**Task objective:**
Wherever the string "companion" shows up in the records below, return that line.

**Input data:**
───

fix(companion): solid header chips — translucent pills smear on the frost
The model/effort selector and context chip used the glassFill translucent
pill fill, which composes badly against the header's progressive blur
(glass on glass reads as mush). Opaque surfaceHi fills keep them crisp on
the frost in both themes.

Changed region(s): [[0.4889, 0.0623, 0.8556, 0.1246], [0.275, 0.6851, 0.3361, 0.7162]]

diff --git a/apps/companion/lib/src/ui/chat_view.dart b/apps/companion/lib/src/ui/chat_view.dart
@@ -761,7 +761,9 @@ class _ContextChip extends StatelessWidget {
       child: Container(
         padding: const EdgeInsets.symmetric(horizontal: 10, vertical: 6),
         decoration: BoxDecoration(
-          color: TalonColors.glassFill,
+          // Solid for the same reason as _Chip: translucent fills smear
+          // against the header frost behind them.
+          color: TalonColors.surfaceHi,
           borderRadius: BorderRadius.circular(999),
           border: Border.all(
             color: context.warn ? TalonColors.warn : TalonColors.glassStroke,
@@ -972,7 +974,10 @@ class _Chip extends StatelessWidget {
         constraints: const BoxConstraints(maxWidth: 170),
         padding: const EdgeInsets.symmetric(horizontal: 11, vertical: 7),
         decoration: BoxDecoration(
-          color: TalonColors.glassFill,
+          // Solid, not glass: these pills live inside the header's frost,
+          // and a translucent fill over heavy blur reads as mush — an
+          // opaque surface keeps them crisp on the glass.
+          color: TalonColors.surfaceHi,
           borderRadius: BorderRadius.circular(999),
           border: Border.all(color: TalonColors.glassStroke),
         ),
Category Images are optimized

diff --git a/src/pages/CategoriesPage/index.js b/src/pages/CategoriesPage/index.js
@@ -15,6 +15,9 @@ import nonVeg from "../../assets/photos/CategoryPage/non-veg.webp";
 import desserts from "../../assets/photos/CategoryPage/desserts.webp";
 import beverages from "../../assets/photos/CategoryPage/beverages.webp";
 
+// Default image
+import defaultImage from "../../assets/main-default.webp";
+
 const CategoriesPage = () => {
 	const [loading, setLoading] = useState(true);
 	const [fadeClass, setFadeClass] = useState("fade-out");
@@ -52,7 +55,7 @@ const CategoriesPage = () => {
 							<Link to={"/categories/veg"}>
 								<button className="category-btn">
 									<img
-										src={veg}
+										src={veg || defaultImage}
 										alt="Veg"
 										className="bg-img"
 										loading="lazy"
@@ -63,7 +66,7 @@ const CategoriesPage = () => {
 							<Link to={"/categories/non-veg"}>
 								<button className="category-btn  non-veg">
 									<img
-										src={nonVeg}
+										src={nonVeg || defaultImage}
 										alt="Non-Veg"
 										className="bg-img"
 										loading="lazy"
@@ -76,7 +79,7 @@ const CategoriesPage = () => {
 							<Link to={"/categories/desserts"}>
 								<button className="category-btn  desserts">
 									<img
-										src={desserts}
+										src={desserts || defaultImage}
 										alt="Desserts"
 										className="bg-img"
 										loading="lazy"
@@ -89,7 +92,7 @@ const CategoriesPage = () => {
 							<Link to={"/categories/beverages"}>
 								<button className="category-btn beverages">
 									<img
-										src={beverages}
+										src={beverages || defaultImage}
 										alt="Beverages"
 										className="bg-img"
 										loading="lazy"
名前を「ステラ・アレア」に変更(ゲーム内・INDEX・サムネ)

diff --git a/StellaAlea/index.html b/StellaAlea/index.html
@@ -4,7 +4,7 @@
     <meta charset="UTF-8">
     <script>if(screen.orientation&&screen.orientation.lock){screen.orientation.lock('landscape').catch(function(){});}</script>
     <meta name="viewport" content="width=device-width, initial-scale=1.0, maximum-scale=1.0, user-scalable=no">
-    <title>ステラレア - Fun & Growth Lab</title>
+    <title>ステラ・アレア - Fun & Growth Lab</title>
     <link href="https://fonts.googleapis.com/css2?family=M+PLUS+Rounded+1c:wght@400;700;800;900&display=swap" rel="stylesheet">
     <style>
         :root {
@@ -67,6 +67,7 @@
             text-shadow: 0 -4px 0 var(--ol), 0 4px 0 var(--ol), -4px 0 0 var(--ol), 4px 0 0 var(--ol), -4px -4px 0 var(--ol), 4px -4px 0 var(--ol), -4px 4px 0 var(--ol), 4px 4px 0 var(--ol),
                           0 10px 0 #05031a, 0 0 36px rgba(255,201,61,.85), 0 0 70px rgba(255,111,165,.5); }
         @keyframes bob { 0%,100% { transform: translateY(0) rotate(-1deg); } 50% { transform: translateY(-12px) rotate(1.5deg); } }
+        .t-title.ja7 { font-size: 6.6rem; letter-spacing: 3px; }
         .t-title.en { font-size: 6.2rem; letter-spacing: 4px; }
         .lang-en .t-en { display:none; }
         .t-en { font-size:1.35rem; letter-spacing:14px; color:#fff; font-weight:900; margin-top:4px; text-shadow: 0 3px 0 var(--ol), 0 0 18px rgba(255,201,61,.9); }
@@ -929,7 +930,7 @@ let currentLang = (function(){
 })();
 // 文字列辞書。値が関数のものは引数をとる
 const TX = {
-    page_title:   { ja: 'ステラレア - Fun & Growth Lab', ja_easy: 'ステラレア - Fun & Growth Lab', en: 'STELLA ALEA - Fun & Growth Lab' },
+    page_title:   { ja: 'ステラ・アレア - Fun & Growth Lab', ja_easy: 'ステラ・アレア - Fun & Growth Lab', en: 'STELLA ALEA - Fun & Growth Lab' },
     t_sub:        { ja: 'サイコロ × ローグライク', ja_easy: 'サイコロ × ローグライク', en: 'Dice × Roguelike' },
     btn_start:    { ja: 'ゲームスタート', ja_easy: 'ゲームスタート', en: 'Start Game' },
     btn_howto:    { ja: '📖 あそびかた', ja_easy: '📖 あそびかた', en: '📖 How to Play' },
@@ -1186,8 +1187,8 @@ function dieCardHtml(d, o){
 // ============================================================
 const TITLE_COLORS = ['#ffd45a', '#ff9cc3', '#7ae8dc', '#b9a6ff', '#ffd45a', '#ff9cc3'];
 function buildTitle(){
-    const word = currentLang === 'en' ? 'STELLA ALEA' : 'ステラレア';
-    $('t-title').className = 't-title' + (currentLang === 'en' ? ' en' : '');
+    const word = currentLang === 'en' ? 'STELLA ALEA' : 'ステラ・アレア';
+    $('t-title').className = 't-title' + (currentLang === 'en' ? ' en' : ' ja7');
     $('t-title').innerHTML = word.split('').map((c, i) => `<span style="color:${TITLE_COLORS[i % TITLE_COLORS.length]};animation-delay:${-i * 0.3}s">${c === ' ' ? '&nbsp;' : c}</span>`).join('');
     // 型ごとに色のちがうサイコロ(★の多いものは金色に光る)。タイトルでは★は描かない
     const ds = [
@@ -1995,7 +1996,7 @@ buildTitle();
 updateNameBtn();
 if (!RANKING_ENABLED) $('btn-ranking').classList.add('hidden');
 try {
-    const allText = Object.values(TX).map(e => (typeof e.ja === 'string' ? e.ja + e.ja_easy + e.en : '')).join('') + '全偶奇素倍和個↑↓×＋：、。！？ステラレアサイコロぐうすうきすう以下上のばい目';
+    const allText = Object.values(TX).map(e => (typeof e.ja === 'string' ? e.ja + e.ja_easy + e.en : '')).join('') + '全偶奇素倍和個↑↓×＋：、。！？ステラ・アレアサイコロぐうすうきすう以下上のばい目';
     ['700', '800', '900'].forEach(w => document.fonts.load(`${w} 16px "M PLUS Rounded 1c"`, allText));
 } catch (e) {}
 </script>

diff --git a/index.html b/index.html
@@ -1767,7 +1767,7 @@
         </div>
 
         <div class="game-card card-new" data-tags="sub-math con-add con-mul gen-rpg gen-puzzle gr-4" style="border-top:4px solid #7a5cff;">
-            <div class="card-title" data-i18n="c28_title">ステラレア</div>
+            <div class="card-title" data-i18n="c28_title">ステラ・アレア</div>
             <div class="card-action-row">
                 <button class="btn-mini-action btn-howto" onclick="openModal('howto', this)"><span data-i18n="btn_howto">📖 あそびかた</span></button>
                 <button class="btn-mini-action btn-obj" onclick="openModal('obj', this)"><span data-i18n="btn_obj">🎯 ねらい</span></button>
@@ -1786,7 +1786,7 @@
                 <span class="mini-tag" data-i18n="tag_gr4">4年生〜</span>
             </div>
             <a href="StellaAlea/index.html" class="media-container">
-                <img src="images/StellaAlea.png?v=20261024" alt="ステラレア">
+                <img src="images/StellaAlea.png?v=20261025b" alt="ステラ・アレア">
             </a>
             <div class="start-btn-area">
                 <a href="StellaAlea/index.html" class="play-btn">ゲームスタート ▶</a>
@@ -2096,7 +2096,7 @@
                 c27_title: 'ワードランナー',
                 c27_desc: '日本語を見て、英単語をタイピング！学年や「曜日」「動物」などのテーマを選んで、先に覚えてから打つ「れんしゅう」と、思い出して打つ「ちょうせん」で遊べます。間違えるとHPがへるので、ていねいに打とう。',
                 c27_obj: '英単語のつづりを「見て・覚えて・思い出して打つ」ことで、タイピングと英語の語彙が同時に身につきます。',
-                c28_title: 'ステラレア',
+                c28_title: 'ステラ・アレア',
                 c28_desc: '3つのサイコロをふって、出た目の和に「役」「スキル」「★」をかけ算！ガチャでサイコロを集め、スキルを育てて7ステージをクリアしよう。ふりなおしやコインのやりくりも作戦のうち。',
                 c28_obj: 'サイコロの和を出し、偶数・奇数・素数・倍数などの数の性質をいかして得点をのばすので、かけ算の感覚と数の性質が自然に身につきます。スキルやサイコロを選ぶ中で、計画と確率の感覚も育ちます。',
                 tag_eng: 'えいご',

───

**Output below:**
fix(companion): solid header chips — translucent pills smear on the frost
diff --git a/apps/companion/lib/src/ui/chat_view.dart b/apps/companion/lib/src/ui/chat_view.dart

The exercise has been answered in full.